LLOYD BANKS with BLESS , DL INCOGNITO and the SOUL CONTROLLERS at the Docks (11 Polson), tonight (Thursday, October 21). $29.50. www.ramosent.com. Rating: NNNNN
Hard to believe it's been just a year and a half since Eminem and Dr. Dre opened wide the gates of pop-rap for an almost murdered New York mix tape star to blast his way into the game.
Beyond dropping more singles than a selective dating service, 50 has done what's par for the course - brought his crew, in this case G-Unit, to the fore.
Now, as a rule, spinoff cliques are uncomfortably wack (D12, Flipmode Squad and every one of Jay-Z's proteges come to mind as bad memories). But G-Unit, which included members Tony Yayo, Young Buck and Lloyd Banks, was different - they were actually capable. They proved this last year on the murderous Beg For Mercy album, which went multi-platinum and paved the way for solo albums from Banks and Buck released this summer.
Banks, who came up in the same Jamaica, Queens, 'hood as 50, had already established himself as an underground phenomenon. With simple quips like "Banks is cooler than the other side of the pillow" amid the expected references to ice, guns, ice, guns and ice, it's no surprise that he won best artist earlier this year at NYC's Mixtape Awards. But part of his success, like 50's, stems from his rare ability to make alot of quality music.
"I go to the studio all the time," says Banks from a stop in San Diego in his steady monotone. "Me going to the studio is like a kid going to Disneyland. This is the way I get my rocks off."
Banks's debut album, The Hunger For More, is a thug/R&B rap epic, slices of reality cut into in stories of the good life over hard synthesized funk. With its 50-styled singsong hooks, the album is geared for TRL home audiences across middle America. But Banks says The Hunger has made it to its 1.8-millon-sold status due to the empathy fans feel with the street stories the 22-year-old rapper wrote mainly for himself. Strong connections with his listeners were not expected.
"You realize how influential you are," he explains. "Like, man, I done met about five or six fans that were on their deathbed, and they just wanted to meet me. It's not something that my stomach takes easy, to go there and take a picture with somebody, knowing that that person got a week left to live. So when you're in the position of a celebrity, you start seein' a lot more."
Most recently, Banks had a chance to see Iraq and connect with U.S. troops stationed there.
"That was crazy," he says. "For one thing, the day before we got there seven marines were killed, and the plane we were getting on was the plane their bodies were on, so they had to take the bodies off with a ceremony.
"I tried out as many weapons as I could when I was there - you know, just in case. You never know out there, man. It's like anything can happen at any time. And they let you know that.
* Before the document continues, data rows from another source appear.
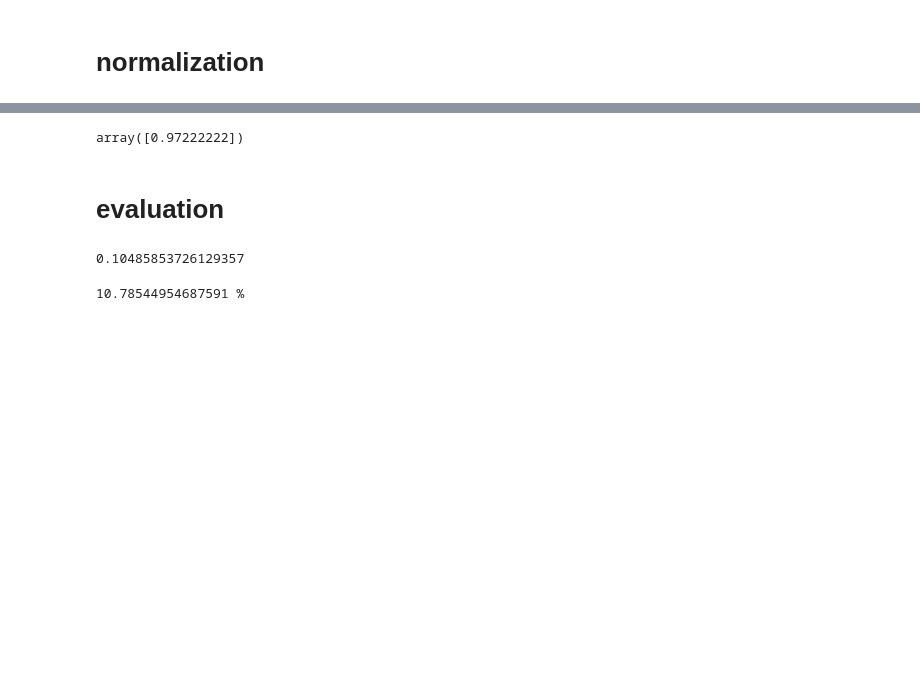
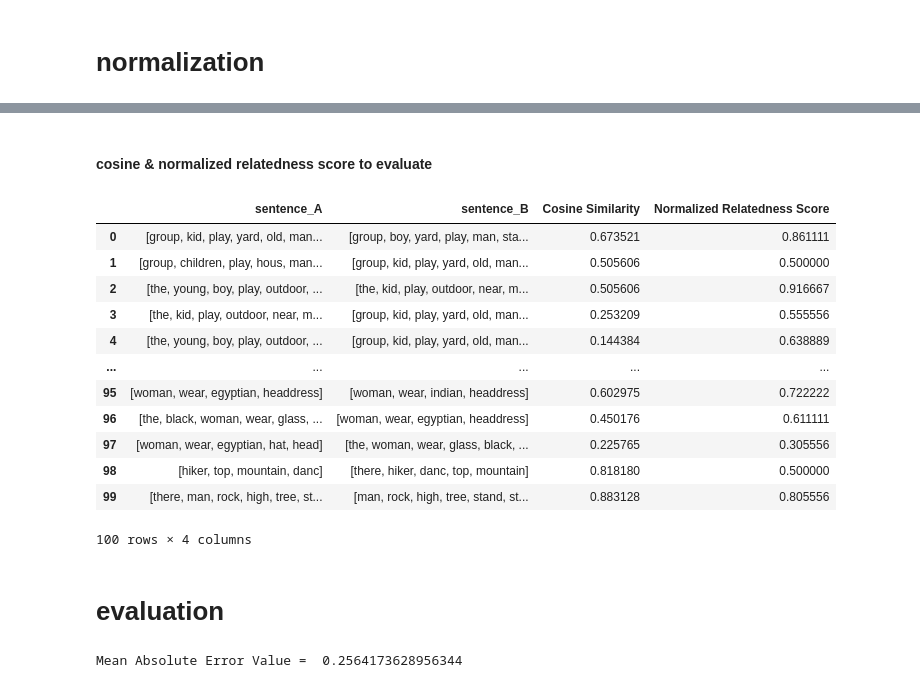
Before and after one commit to laras310/NLP, a Jupyter notebook: model.ipynb, the cells around one changed output, grey strips where cells are left out. Drawn from its saved outputs; the diff is of its cells as text; code cells hidden in the pictures; blank space fills up the shorter version.

```diff
--- a/model.ipynb
+++ b/model.ipynb
@@ -400,0 +420,5 @@ Shape: (100, 1), dtype: float64
+# %%
+norm = data.copy()
+
+relate_score = norm.drop(columns=['pair_ID', 'sentence_A', 'sentence_B', 'entailment_judgment'])
+relate_score
@@ -401,18 +439,29 @@ Shape: (100, 1), dtype: float64
+# %% [markdown]
+#### cosine & normalized relatedness score to evaluate
 # %%
 scaler = MinMaxScaler()
-scaled = scaler.fit_transform(norm)
-scaled[11]
+scaled = scaler.fit_transform(relate_score)
+norm_res = pd.DataFrame(scaled)
+data_tf['Normalized Relatedness Score'] = norm_res
+data_tf
 # %% [output]
+|  | sentence_A | sentence_B | Cosine Similarity | Normalized Relatedness Score |
+| 0 | [group, kid, play, yard, old, man... | [group, boy, yard, play, man, sta... | 0.673521 | 0.861111 |
+| 1 | [group, children, play, hous, man... | [group, kid, play, yard, old, man... | 0.505606 | 0.500000 |
+| 2 | [the, young, boy, play, outdoor, ... | [the, kid, play, outdoor, near, m... | 0.505606 | 0.916667 |
+| 3 | [the, kid, play, outdoor, near, m... | [group, kid, play, yard, old, man... | 0.253209 | 0.555556 |
+| 4 | [the, young, boy, play, outdoor, ... | [group, kid, play, yard, old, man... | 0.144384 | 0.638889 |
+| ... | ... | ... | ... | ... |
+| 95 | [woman, wear, egyptian, headdress] | [woman, wear, indian, headdress] | 0.602975 | 0.722222 |
+| 96 | [the, black, woman, wear, glass, ... | [woman, wear, egyptian, headdress] | 0.450176 | 0.611111 |
+| 97 | [woman, wear, egyptian, hat, head] | [the, woman, wear, glass, black, ... | 0.225765 | 0.305556 |
+| 98 | [hiker, top, mountain, danc] | [there, hiker, danc, top, mountain] | 0.818180 | 0.500000 |
+| 99 | [there, man, rock, high, tree, st... | [man, rock, high, tree, stand, st... | 0.883128 | 0.805556 |
-array([0.97222222])
+100 rows × 4 columns
 # %% [markdown]
 # evaluation
-# %%
-error_mae = mae(scaled[11], data_tf.iloc[11,5])
-error_mae
-# %% [output]
-0.10485853726129357
-# %%
-error_mape = mape(scaled[11], data_tf.iloc[11,5])
-print(error_mape*100,'%')
-# %% [output]
-10.78544954687591 %
+# %%
+eval = mae(scaled, similarity)
+print('Mean Absolute Error Value = ', eval)
+# %% [output]
+Mean Absolute Error Value =  0.2564173628956344
```
Also changed, not shown: parts of 23 cells of this notebook.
"They say, 'Thank you for basically coming out here and putting on a good show, and risking your life at the same time.' It's real out there. Where we come from in the 'hood, it's crazy, too. But out there it's even worse. Something could definitely go down."